Task details: Apart from the pictures, output all of the records exactly.

Exercise data Start Marker

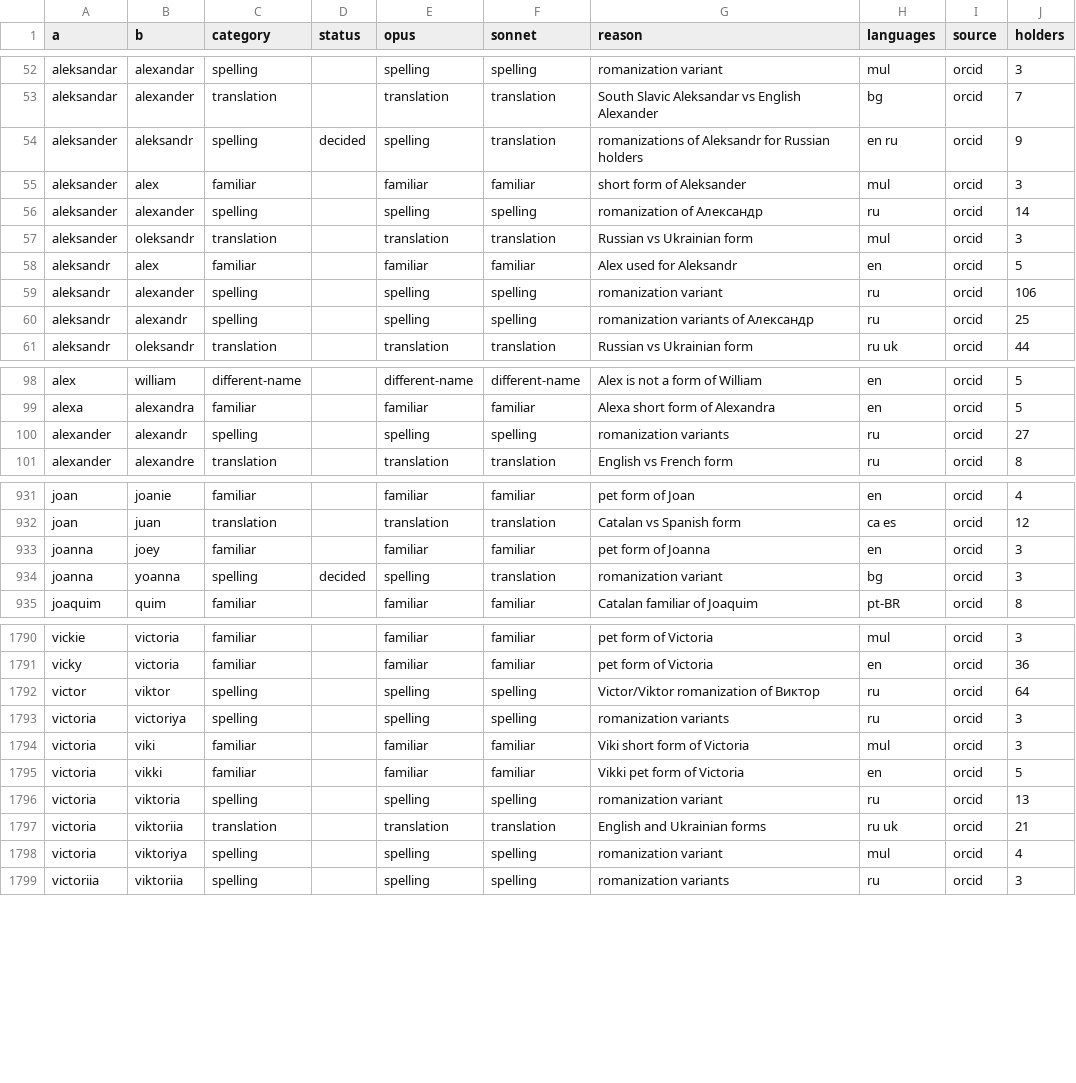
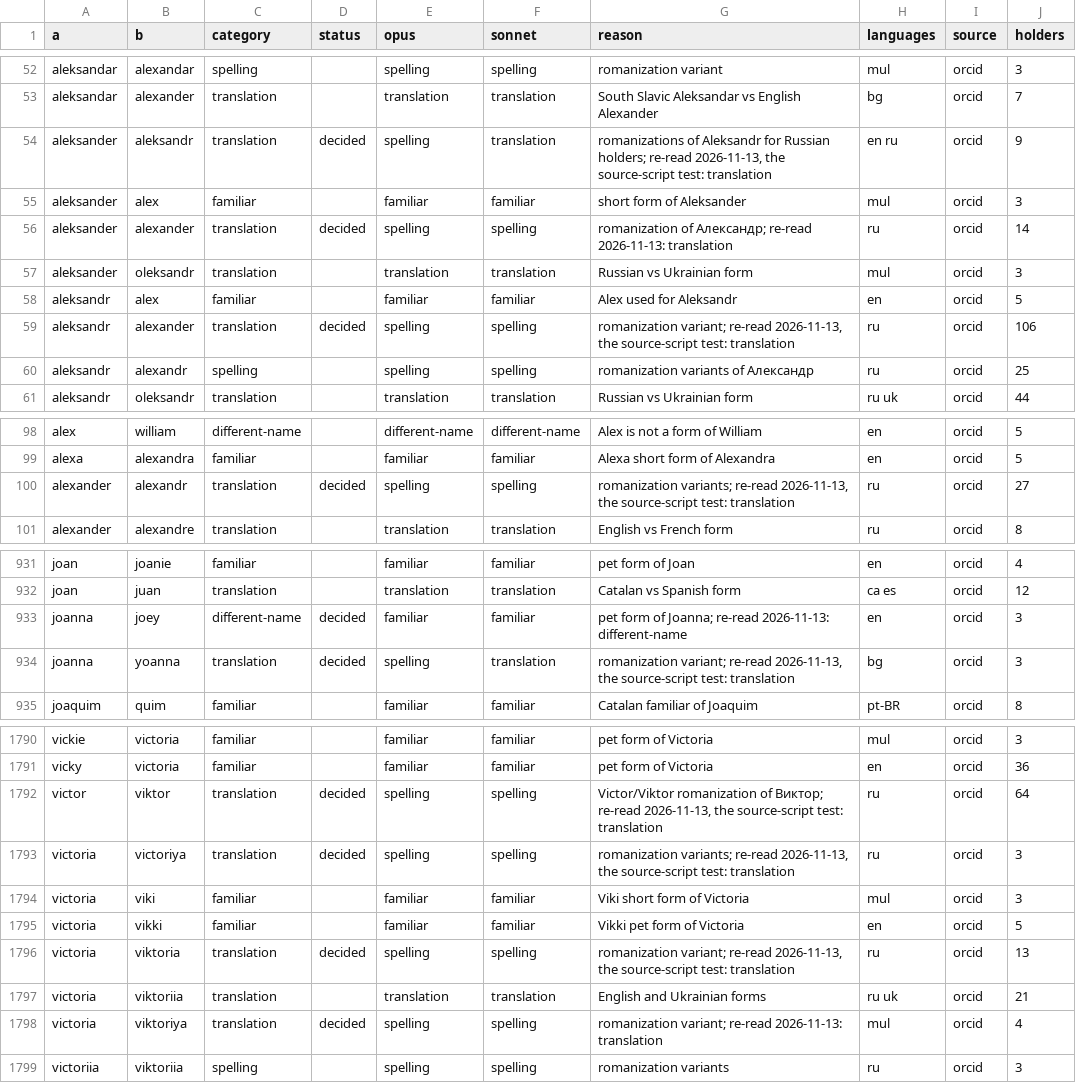
Before and after one commit to derek73/python-nameparser, a TSV file: tools/vocab/familiar_reviewed.tsv, drawn as a sheet; only a part is shown, gaps mark what is left out; the diff covers the shown part only.

```diff
--- a/tools/vocab/familiar_reviewed.tsv
+++ b/tools/vocab/familiar_reviewed.tsv
@@ -53,8 +53,8 @@ aleksandar	alexandar	spelling		spelling	spelling	romanization variant	mul	orcid
 aleksandar	alexander	translation		translation	translation	South Slavic Aleksandar vs English Alexander	bg	orcid	7
-aleksander	aleksandr	spelling	decided	spelling	translation	romanizations of Aleksandr for Russian holders	en ru	orcid	9
+aleksander	aleksandr	translation	decided	spelling	translation	romanizations of Aleksandr for Russian holders; re-read 2026-11-13, the source-script test: translation	en ru	orcid	9
 aleksander	alex	familiar		familiar	familiar	short form of Aleksander	mul	orcid	3
-aleksander	alexander	spelling		spelling	spelling	romanization of Александр	ru	orcid	14
+aleksander	alexander	translation	decided	spelling	spelling	romanization of Александр; re-read 2026-11-13: translation	ru	orcid	14
 aleksander	oleksandr	translation		translation	translation	Russian vs Ukrainian form	mul	orcid	3
 aleksandr	alex	familiar		familiar	familiar	Alex used for Aleksandr	en	orcid	5
-aleksandr	alexander	spelling		spelling	spelling	romanization variant	ru	orcid	106
+aleksandr	alexander	translation	decided	spelling	spelling	romanization variant; re-read 2026-11-13, the source-script test: translation	ru	orcid	106
 aleksandr	alexandr	spelling		spelling	spelling	romanization variants of Александр	ru	orcid	25
@@ -99,3 +99,3 @@ alex	william	different-name		different-name	different-name	Alex is not a form of
 alexa	alexandra	familiar		familiar	familiar	Alexa short form of Alexandra	en	orcid	5
-alexander	alexandr	spelling		spelling	spelling	romanization variants	ru	orcid	27
+alexander	alexandr	translation	decided	spelling	spelling	romanization variants; re-read 2026-11-13, the source-script test: translation	ru	orcid	27
 alexander	alexandre	translation		translation	translation	English vs French form	ru	orcid	8
@@ -932,4 +932,4 @@ joan	joanie	familiar		familiar	familiar	pet form of Joan	en	orcid	4
 joan	juan	translation		translation	translation	Catalan vs Spanish form	ca es	orcid	12
-joanna	joey	familiar		familiar	familiar	pet form of Joanna	en	orcid	3
-joanna	yoanna	spelling	decided	spelling	translation	romanization variant	bg	orcid	3
+joanna	joey	different-name	decided	familiar	familiar	pet form of Joanna; re-read 2026-11-13: different-name	en	orcid	3
+joanna	yoanna	translation	decided	spelling	translation	romanization variant; re-read 2026-11-13, the source-script test: translation	bg	orcid	3
 joaquim	quim	familiar		familiar	familiar	Catalan familiar of Joaquim	pt-BR	orcid	8
@@ -1791,9 +1791,9 @@ vickie	victoria	familiar		familiar	familiar	pet form of Victoria	mul	orcid	3
 vicky	victoria	familiar		familiar	familiar	pet form of Victoria	en	orcid	36
-victor	viktor	spelling		spelling	spelling	Victor/Viktor romanization of Виктор	ru	orcid	64
-victoria	victoriya	spelling		spelling	spelling	romanization variants	ru	orcid	3
+victor	viktor	translation	decided	spelling	spelling	Victor/Viktor romanization of Виктор; re-read 2026-11-13, the source-script test: translation	ru	orcid	64
+victoria	victoriya	translation	decided	spelling	spelling	romanization variants; re-read 2026-11-13, the source-script test: translation	ru	orcid	3
 victoria	viki	familiar		familiar	familiar	Viki short form of Victoria	mul	orcid	3
 victoria	vikki	familiar		familiar	familiar	Vikki pet form of Victoria	en	orcid	5
-victoria	viktoria	spelling		spelling	spelling	romanization variant	ru	orcid	13
+victoria	viktoria	translation	decided	spelling	spelling	romanization variant; re-read 2026-11-13, the source-script test: translation	ru	orcid	13
 victoria	viktoriia	translation		translation	translation	English and Ukrainian forms	ru uk	orcid	21
-victoria	viktoriya	spelling		spelling	spelling	romanization variant	mul	orcid	4
+victoria	viktoriya	translation	decided	spelling	spelling	romanization variant; re-read 2026-11-13: translation	mul	orcid	4
 victoriia	viktoriia	spelling		spelling	spelling	romanization variants	ru	orcid	3
```
Also changed, not shown: 58 edited cells elsewhere in this file, 13 other files.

Exercise data End Marker

Written response:
Before and after one commit to derek73/python-nameparser, a TSV file: tools/vocab/familiar_reviewed.tsv, drawn as a sheet; only a part is shown, gaps mark what is left out; the diff covers the shown part only.

```diff
--- a/tools/vocab/familiar_reviewed.tsv
+++ b/tools/vocab/familiar_reviewed.tsv
@@ -53,8 +53,8 @@ aleksandar	alexandar	spelling		spelling	spelling	romanization variant	mul	orcid
 aleksandar	alexander	translation		translation	translation	South Slavic Aleksandar vs English Alexander	bg	orcid	7
-aleksander	aleksandr	spelling	decided	spelling	translation	romanizations of Aleksandr for Russian holders	en ru	orcid	9
+aleksander	aleksandr	translation	decided	spelling	translation	romanizations of Aleksandr for Russian holders; re-read 2026-11-13, the source-script test: translation	en ru	orcid	9
 aleksander	alex	familiar		familiar	familiar	short form of Aleksander	mul	orcid	3
-aleksander	alexander	spelling		spelling	spelling	romanization of Александр	ru	orcid	14
+aleksander	alexander	translation	decided	spelling	spelling	romanization of Александр; re-read 2026-11-13: translation	ru	orcid	14
 aleksander	oleksandr	translation		translation	translation	Russian vs Ukrainian form	mul	orcid	3
 aleksandr	alex	familiar		familiar	familiar	Alex used for Aleksandr	en	orcid	5
-aleksandr	alexander	spelling		spelling	spelling	romanization variant	ru	orcid	106
+aleksandr	alexander	translation	decided	spelling	spelling	romanization variant; re-read 2026-11-13, the source-script test: translation	ru	orcid	106
 aleksandr	alexandr	spelling		spelling	spelling	romanization variants of Александр	ru	orcid	25
@@ -99,3 +99,3 @@ alex	william	different-name		different-name	different-name	Alex is not a form of
 alexa	alexandra	familiar		familiar	familiar	Alexa short form of Alexandra	en	orcid	5
-alexander	alexandr	spelling		spelling	spelling	romanization variants	ru	orcid	27
+alexander	alexandr	translation	decided	spelling	spelling	romanization variants; re-read 2026-11-13, the source-script test: translation	ru	orcid	27
 alexander	alexandre	translation		translation	translation	English vs French form	ru	orcid	8
@@ -932,4 +932,4 @@ joan	joanie	familiar		familiar	familiar	pet form of Joan	en	orcid	4
 joan	juan	translation		translation	translation	Catalan vs Spanish form	ca es	orcid	12
-joanna	joey	familiar		familiar	familiar	pet form of Joanna	en	orcid	3
-joanna	yoanna	spelling	decided	spelling	translation	romanization variant	bg	orcid	3
+joanna	joey	different-name	decided	familiar	familiar	pet form of Joanna; re-read 2026-11-13: different-name	en	orcid	3
+joanna	yoanna	translation	decided	spelling	translation	romanization variant; re-read 2026-11-13, the source-script test: translation	bg	orcid	3
 joaquim	quim	familiar		familiar	familiar	Catalan familiar of Joaquim	pt-BR	orcid	8
@@ -1791,9 +1791,9 @@ vickie	victoria	familiar		familiar	familiar	pet form of Victoria	mul	orcid	3
 vicky	victoria	familiar		familiar	familiar	pet form of Victoria	en	orcid	36
-victor	viktor	spelling		spelling	spelling	Victor/Viktor romanization of Виктор	ru	orcid	64
-victoria	victoriya	spelling		spelling	spelling	romanization variants	ru	orcid	3
+victor	viktor	translation	decided	spelling	spelling	Victor/Viktor romanization of Виктор; re-read 2026-11-13, the source-script test: translation	ru	orcid	64
+victoria	victoriya	translation	decided	spelling	spelling	romanization variants; re-read 2026-11-13, the source-script test: translation	ru	orcid	3
 victoria	viki	familiar		familiar	familiar	Viki short form of Victoria	mul	orcid	3
 victoria	vikki	familiar		familiar	familiar	Vikki pet form of Victoria	en	orcid	5
-victoria	viktoria	spelling		spelling	spelling	romanization variant	ru	orcid	13
+victoria	viktoria	translation	decided	spelling	spelling	romanization variant; re-read 2026-11-13, the source-script test: translation	ru	orcid	13
 victoria	viktoriia	translation		translation	translation	English and Ukrainian forms	ru uk	orcid	21
-victoria	viktoriya	spelling		spelling	spelling	romanization variant	mul	orcid	4
+victoria	viktoriya	translation	decided	spelling	spelling	romanization variant; re-read 2026-11-13: translation	mul	orcid	4
 victoriia	viktoriia	spelling		spelling	spelling	romanization variants	ru	orcid	3
```
Also changed, not shown: 58 edited cells elsewhere in this file, 13 other files.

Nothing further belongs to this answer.